Relevant Background Factors • Certain relevant background factors influence our behavior in small groups • Personality • Gender • Age • Health • Attitudes • Values
Explaining Why We Do What We Do • Diversity: Groups in Conflict • All behavior occurs in some context. • Understanding cultural differences in behavior is critical, as the United States continues to become more and more diverse.
Explaining Why We Do What We Do • Diversity: Groups in Conflict • Hamden-Turner and Trompenaars (2000) have identified six dimensions that distinguish people. 1. Universalism-particularism 2. Individualism-communitarianism 3. Specificity-diffusion 4. Achieved status-ascribed status 5. Inner direction-outer direction 6. Sequential time-synchronous time
Personality as a background factor • Individual have different levels of needs. • Our communication is influence by our needs. • Maslow’s (1970) hierarchy of needs. • Physiological needs • Security needs • Belongingness needs • Esteem needs • Self-actualization needs
Personality • Schutz Interpersonal Need System • Schutz (1958, 1967, 1971) hypothesized that most people have three needs that operate when they communicate. • Inclusion • Control • Affection
Personality • Myers-Briggs Type Indicator (MBTI) • The theory is that we all possess personality traits in pairs of opposite characteristics. • Extroversion (E) versus Introversion (I) • Sensing (S) versus Intuition (N) • Thinking (T) versus Feeling (F) • Judging (J) versus Perceiving (P)
Gender • Communication between genders is interesting and challenging. • Deborah Tannen’s (1995) research has demonstrated that men and women talk differently in group situations. • Loden (1990) found that women approach teamwork and participatory management differently than do men.
Age • Communication patterns differ from childhood through adolescence to adulthood and old age. • Zenger and Lawrence (1989) found that age similarity of group members had a positive effect on the communication of information within project groups.
Age • Fullerton, Kerch, and Dodge (1996) found that age was a good predictor of a person’s ethics. • As age increased, so did one’s ethical standards. • Chronological age is probably much less important than psychological age when it comes to working with others effectively.
Health • Deficiencies in both physical and mental health of members seem to impede group performance.
Practical Tips for Maintaining Cohesiveness • Banish soul searching about working for someone younger. • Avoid showing off your years of knowledge. • Share your experience collegially. • Be careful not to misinterpret younger person’s working methods. • Be aware that the unease is likely to cut both ways.
Attitudes • Attitudes are defined as “predispositions towards action, about or toward people and things, evaluation of people, objects and ideas, and made up of emotional reactions, thoughts and beliefs, and action components. (www.ChangingMinds.org) • They can be learned or genetic and are sometimes impossible to change.
Attitudes According to Triandis (1971), attitudes have three components: • a cognitive component 2. an affective component, and 3. a behavioral component.
Heider’s Balance Theory Heider’s (1958) cognitive consistency theory suggests: • There is a need to maintain balance in any given triad (Person X, Person Y, Object or Person O). • A positive (+) relationship between two people (X, Y) and a + relationship to the object or other person (O) results in balance.
Heider’s Balance Theory • A positive (+) relationship between two people (X, Y) who have a negative relationship to another person/object (O) results in imbalance.
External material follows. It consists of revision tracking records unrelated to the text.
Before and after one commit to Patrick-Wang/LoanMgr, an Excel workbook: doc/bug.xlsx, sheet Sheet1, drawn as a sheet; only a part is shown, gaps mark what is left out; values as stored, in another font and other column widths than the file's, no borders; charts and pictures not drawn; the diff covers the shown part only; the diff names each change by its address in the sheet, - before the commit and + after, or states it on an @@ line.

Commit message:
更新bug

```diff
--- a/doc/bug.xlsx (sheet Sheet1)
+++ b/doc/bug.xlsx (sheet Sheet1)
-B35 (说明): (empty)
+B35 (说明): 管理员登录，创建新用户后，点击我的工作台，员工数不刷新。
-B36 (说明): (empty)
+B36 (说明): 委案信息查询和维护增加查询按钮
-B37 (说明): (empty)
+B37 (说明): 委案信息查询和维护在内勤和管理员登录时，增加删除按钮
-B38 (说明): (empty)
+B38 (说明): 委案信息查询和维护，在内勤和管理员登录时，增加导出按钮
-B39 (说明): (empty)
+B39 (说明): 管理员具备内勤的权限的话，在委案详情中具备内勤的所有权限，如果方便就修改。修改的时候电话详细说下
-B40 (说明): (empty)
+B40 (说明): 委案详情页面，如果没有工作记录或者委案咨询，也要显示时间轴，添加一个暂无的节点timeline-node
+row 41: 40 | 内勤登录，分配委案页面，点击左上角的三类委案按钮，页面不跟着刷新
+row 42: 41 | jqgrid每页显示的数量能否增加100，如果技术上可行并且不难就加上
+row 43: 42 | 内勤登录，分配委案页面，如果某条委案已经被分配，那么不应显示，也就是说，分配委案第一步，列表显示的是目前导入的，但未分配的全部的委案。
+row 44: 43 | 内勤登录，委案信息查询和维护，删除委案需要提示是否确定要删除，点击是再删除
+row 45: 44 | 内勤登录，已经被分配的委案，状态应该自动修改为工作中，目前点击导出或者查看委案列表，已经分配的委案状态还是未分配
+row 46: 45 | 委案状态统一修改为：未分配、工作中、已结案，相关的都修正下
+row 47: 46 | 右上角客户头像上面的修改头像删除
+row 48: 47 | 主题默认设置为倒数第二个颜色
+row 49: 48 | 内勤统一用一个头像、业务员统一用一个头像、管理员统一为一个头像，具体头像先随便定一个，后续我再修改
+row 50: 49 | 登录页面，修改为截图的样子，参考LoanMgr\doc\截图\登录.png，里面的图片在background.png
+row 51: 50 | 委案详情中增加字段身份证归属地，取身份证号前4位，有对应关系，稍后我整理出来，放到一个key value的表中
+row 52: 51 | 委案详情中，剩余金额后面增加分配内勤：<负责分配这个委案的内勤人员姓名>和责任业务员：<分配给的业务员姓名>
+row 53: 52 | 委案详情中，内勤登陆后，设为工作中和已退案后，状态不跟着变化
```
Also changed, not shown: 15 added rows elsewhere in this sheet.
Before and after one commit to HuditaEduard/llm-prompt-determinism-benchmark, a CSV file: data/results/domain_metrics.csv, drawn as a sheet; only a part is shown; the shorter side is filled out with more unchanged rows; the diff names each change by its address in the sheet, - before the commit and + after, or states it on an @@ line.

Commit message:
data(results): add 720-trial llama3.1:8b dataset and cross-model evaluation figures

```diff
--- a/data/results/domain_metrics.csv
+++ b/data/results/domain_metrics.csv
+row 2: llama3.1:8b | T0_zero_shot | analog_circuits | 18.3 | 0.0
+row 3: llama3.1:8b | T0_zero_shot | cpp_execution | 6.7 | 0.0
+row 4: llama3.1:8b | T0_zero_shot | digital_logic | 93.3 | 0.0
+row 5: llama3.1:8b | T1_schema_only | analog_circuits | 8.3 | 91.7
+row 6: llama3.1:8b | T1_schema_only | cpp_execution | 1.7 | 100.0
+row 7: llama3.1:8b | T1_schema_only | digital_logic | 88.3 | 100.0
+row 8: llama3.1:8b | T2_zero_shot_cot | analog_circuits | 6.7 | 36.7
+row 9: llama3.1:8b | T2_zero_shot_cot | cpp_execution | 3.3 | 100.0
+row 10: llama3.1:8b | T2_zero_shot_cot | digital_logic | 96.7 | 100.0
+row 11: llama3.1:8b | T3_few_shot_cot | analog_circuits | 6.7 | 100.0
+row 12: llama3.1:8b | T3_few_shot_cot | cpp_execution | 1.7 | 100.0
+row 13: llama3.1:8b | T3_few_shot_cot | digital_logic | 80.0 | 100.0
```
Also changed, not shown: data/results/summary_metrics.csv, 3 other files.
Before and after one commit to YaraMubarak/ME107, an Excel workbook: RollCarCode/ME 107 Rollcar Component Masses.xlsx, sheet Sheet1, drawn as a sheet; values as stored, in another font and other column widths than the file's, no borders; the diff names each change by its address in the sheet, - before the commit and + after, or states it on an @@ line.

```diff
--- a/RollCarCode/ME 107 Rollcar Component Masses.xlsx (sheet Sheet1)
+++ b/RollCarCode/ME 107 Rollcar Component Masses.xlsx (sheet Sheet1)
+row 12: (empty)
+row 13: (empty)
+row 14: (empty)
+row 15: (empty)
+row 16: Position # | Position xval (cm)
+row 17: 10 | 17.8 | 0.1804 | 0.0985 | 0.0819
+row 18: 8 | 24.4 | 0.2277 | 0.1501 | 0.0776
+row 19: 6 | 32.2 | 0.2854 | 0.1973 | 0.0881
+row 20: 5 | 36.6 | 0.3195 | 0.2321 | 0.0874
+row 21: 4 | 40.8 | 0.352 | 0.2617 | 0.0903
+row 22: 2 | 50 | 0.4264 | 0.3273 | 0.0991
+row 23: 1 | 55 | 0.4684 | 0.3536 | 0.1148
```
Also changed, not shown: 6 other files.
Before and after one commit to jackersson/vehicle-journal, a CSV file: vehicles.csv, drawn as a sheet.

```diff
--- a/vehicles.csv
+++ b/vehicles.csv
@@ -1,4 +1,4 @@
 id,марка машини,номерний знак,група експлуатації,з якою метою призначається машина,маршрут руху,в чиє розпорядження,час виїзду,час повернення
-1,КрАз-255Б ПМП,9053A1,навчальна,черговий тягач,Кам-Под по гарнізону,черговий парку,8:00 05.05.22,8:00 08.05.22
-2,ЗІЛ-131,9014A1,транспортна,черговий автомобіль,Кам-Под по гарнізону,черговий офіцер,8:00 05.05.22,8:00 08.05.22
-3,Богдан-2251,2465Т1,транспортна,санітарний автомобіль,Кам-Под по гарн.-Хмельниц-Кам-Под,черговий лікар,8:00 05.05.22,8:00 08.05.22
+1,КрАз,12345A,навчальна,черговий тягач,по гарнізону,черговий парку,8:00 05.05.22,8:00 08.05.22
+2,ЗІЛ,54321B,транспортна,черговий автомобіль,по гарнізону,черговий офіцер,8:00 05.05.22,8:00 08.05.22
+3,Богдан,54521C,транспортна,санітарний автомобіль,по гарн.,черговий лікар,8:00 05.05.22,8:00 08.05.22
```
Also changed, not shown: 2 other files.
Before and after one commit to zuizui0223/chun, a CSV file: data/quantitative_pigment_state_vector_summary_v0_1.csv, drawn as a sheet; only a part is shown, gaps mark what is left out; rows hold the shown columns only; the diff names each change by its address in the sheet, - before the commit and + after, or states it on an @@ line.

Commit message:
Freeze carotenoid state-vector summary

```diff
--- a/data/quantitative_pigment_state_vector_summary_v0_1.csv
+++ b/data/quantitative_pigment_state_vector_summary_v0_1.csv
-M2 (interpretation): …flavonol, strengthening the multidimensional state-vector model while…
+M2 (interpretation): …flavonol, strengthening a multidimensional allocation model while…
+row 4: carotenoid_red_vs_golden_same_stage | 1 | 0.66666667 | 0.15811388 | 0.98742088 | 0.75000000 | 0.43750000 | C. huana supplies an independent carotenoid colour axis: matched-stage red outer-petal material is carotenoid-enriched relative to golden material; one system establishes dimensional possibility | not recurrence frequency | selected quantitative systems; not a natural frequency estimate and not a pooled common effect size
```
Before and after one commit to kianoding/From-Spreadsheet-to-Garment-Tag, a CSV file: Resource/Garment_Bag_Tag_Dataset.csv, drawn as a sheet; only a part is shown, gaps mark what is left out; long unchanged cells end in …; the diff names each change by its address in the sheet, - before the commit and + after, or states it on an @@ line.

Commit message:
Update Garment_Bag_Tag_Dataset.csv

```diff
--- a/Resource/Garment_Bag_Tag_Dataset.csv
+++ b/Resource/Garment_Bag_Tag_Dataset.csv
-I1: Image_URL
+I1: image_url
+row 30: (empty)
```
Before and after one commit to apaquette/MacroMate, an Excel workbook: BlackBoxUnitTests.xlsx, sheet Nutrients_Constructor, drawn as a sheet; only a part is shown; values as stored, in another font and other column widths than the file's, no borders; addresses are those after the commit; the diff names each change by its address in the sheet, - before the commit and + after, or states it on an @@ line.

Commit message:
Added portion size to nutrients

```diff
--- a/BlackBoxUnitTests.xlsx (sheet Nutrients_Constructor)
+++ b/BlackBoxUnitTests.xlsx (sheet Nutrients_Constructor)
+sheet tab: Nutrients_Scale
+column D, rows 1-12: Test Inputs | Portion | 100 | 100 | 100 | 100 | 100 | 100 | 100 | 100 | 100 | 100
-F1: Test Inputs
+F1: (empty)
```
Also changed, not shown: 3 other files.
This results in pressure to restore balance. • Heider uses an algebraic formula to identify when relationships are balanced or not. • Eight different configurations can be made using positive and negative relationships
Festinger’s (1957) Cognitive Dissonance theory • In order to maintain consistency among our beliefs, attitudes, values, and behaviors, we use certain mechanisms when conflict arises. • Rather than being in a state of imbalance or dissonance, we want to restore balance and have consonance.
Festinger’s (1957) Cognitive Dissonance theory Ways to reduce dissonance include: • Devalue the importance of the issue • Derogate the disagreeing person • Attempt to change his/her attitude • Seek additional social support • Change your attitude
Values • Attitudes and values are closely linked. • Rokeach (1968, 1971, 1973) has argued that people’s values are also important as a predictor of behavior. • Values are seen as more fundamental than attitudes and are more stable and long lasting.
Review of the Systems Approach—Practical Tips Tropman (1996) identifies several value differences that can influence group discussions. • Multipurpose versus unipurpose • Pragmatism versus excellence • Status versus class • Personal versus organizational purpose • Empirical versus qualitative decision-making bases • Disposable labor versus intimate concern
Practical Tips Promoting Diversity in the Virtual Space Step One: Introduction – Threaded Discussion Step Two: Self-Assessment Step Three: Discussion Step Four: Strategy Development